● Exercise prompt
Scan the data below for the string "year". Copy every line where it appears.

● Given records
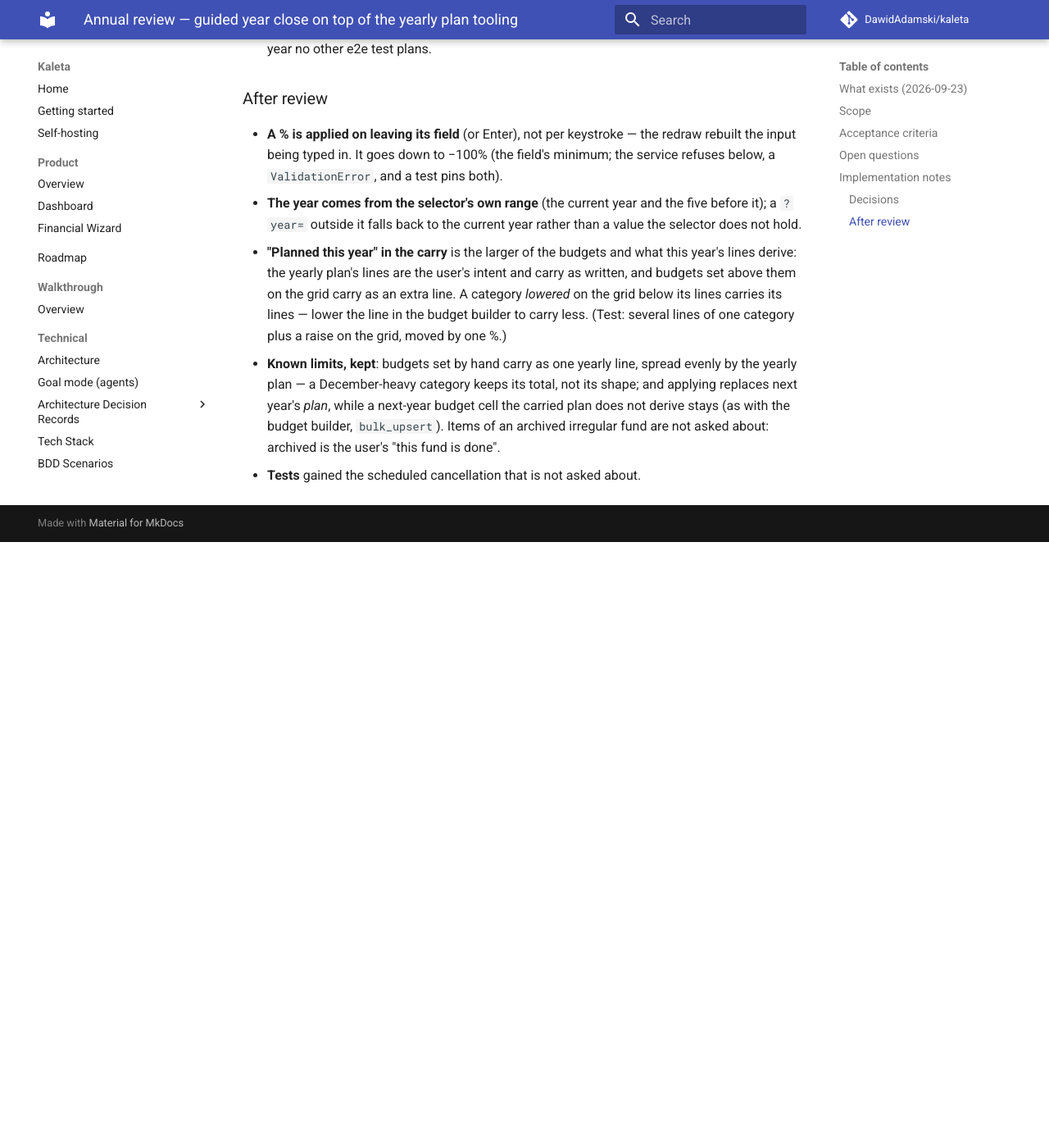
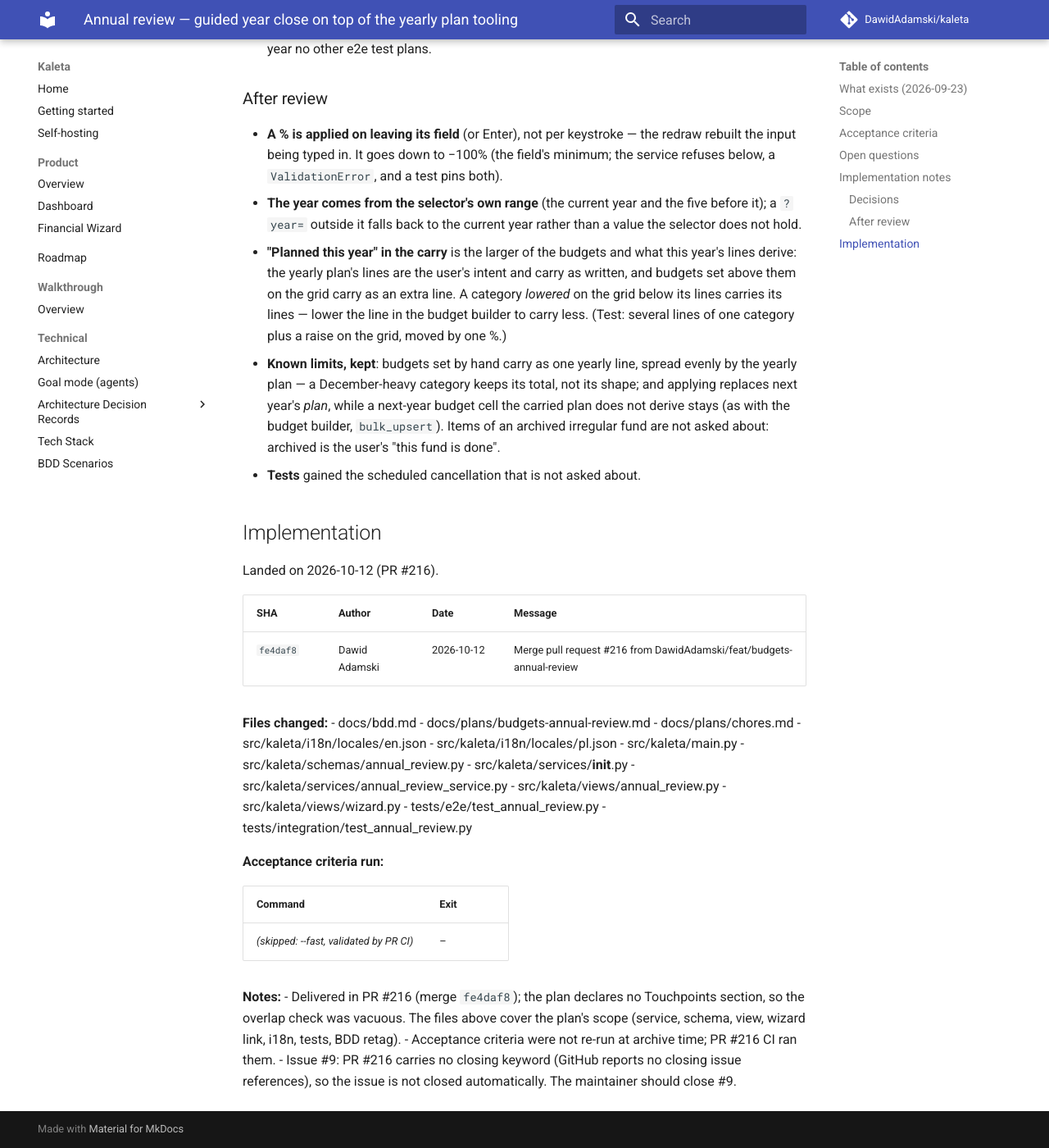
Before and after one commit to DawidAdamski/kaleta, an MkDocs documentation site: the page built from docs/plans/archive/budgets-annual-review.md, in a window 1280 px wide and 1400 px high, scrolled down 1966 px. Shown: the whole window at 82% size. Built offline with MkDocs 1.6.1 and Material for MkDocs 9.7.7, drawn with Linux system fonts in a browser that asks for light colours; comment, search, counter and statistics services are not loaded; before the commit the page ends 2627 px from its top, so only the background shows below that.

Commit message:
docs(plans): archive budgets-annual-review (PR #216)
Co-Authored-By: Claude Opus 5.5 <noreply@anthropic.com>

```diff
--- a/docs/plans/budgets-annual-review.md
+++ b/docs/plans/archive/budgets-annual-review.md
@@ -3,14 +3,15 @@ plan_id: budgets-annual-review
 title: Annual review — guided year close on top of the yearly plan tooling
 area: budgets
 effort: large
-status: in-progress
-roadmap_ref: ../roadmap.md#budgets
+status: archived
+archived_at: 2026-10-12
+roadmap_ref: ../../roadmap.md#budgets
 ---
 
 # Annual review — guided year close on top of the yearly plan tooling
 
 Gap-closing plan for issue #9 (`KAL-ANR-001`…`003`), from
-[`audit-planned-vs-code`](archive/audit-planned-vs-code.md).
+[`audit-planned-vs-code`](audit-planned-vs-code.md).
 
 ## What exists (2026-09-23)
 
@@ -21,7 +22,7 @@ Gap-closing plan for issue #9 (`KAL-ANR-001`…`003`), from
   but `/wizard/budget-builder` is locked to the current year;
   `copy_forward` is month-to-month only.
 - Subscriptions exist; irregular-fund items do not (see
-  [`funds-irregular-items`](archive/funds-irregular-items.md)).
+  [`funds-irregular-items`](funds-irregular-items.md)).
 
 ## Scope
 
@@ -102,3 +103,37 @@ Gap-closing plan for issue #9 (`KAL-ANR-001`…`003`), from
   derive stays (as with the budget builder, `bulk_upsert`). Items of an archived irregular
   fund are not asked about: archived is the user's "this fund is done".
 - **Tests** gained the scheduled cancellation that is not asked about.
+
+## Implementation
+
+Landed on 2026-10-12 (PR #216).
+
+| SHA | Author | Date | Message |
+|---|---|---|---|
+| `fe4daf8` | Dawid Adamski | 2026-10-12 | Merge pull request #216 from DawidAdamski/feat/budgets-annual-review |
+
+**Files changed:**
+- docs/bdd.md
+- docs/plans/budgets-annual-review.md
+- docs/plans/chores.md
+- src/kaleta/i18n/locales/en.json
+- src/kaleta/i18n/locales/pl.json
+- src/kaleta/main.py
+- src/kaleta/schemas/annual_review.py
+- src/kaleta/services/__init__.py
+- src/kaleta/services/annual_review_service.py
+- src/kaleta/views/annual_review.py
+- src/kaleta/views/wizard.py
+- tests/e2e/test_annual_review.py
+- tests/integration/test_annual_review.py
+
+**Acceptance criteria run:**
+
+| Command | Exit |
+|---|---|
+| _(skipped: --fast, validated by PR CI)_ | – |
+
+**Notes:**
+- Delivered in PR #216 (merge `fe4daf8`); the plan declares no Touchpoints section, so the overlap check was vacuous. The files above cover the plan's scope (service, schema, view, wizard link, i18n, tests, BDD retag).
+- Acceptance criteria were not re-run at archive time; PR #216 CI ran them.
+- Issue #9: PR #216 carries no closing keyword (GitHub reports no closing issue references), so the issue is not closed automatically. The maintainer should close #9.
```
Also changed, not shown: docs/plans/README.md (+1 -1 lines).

● Solved exercise
 title: Annual review — guided year close on top of the yearly plan tooling
 # Annual review — guided year close on top of the yearly plan tooling
   but `/wizard/budget-builder` is locked to the current year;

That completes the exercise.